Records from a dataset:

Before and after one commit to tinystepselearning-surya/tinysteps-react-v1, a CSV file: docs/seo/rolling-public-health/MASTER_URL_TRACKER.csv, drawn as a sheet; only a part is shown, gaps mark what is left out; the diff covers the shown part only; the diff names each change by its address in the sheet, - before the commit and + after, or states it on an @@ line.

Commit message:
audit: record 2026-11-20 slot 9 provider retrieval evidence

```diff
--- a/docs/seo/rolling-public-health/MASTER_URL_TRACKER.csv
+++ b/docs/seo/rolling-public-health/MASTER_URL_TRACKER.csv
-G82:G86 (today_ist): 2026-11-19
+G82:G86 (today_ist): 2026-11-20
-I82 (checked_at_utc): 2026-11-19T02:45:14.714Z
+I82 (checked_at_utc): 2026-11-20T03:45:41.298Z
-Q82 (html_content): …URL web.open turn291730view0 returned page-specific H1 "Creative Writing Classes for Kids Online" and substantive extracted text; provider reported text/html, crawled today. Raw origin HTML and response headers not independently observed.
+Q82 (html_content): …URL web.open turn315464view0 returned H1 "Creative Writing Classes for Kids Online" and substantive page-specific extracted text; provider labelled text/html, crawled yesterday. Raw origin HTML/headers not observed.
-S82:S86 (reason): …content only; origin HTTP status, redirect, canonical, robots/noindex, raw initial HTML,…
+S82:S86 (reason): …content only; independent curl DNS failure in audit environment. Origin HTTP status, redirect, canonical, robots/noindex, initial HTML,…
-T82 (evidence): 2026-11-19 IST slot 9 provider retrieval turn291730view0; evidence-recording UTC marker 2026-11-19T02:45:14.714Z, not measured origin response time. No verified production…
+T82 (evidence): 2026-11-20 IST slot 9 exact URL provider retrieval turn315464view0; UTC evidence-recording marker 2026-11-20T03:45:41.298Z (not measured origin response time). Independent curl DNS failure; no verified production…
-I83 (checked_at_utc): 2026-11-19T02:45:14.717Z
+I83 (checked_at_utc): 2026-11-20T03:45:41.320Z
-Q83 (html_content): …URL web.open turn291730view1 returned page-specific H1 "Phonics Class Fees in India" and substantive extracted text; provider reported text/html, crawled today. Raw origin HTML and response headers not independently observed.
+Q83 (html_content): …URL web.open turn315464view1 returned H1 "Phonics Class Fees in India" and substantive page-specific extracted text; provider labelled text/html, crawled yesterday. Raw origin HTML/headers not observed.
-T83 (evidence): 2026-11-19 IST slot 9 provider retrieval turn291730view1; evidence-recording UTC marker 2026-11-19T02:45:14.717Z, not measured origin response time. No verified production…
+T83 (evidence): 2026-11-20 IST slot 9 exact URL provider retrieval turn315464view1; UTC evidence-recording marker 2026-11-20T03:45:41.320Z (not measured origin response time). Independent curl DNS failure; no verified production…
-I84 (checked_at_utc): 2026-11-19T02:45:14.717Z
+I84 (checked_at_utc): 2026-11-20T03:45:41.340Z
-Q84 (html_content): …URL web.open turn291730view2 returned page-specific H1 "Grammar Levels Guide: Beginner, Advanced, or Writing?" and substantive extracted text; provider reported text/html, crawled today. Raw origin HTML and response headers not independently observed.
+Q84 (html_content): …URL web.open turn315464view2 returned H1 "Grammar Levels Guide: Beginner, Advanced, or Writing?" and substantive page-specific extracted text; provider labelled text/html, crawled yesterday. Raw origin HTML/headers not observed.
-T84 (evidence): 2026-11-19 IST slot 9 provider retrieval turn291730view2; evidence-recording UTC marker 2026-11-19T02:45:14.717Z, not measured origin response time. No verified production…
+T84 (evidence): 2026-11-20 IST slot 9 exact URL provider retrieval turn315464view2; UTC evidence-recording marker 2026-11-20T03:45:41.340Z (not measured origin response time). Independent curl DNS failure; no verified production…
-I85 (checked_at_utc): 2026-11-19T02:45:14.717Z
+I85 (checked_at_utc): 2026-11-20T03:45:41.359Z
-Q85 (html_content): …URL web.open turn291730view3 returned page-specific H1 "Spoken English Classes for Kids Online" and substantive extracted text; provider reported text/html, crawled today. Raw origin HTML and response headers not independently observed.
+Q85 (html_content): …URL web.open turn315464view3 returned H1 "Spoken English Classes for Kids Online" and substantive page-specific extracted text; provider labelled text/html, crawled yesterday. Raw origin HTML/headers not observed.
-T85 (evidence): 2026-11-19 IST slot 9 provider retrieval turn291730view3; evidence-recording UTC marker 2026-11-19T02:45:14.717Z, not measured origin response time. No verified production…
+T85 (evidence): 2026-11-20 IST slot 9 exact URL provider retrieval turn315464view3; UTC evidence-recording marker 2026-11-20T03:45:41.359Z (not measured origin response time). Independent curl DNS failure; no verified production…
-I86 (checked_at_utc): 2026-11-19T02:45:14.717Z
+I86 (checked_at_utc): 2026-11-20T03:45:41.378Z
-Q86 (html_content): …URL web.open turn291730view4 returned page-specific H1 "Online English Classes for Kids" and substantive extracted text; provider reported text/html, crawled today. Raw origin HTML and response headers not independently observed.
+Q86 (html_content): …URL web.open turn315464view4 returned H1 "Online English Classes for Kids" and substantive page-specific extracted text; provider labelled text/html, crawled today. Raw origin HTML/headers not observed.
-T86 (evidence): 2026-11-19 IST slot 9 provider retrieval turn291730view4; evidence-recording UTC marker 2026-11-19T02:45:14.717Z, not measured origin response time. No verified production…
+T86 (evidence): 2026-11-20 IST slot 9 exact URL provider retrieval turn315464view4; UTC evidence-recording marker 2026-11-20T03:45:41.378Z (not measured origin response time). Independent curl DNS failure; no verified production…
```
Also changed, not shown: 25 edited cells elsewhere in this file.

==

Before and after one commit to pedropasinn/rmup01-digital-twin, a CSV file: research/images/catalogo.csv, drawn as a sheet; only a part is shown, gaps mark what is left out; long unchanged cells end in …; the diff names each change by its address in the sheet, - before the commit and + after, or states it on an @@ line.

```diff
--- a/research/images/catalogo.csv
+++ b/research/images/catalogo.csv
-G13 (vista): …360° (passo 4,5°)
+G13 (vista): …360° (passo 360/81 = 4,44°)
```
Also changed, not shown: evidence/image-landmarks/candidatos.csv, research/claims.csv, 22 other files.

### Activity
In the records above, how many lines hold "passo"? Only the number is wanted.

### Your response
2